(Beginning of DATASET)

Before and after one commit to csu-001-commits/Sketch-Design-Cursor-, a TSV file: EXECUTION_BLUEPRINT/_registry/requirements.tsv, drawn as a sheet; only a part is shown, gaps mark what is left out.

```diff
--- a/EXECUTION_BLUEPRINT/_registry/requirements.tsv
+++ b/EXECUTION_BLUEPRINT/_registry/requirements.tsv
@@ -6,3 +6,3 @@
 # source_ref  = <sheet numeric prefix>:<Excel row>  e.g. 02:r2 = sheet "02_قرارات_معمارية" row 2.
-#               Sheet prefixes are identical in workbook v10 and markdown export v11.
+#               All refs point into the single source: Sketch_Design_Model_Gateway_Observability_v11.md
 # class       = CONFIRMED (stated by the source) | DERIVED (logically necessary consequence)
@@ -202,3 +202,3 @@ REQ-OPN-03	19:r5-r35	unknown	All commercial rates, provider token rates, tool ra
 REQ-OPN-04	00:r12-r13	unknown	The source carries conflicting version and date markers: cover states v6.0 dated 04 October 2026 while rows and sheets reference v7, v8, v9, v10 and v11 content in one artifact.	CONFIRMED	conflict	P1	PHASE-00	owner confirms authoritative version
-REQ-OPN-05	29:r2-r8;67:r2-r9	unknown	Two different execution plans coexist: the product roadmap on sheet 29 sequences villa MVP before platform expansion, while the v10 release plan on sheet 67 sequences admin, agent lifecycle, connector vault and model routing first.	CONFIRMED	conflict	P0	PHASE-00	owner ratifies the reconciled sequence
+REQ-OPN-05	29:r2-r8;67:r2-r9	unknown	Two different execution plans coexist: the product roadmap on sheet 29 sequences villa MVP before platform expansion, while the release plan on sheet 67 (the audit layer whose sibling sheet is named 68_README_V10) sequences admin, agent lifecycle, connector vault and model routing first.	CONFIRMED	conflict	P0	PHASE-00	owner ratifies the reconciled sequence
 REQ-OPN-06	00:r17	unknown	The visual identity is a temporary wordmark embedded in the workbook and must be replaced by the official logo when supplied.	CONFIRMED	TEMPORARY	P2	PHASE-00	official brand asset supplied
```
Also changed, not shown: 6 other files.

(End of DATASET)
(Beginning of DATASET)

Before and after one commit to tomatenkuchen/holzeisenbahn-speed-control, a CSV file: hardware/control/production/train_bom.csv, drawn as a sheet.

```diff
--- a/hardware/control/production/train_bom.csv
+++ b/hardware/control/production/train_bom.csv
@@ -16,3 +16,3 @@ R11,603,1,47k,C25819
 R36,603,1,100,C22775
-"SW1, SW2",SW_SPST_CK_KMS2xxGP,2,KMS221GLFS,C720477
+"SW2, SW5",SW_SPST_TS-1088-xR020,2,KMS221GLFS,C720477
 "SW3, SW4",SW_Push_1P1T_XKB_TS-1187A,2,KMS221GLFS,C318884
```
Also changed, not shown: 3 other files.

(End of DATASET)

**TASK TO COMPLETE**
Every line in the records above with the string "other" in it should be shown.

**TASK RESULT**
Also changed, not shown: 6 other files.
Also changed, not shown: 3 other files.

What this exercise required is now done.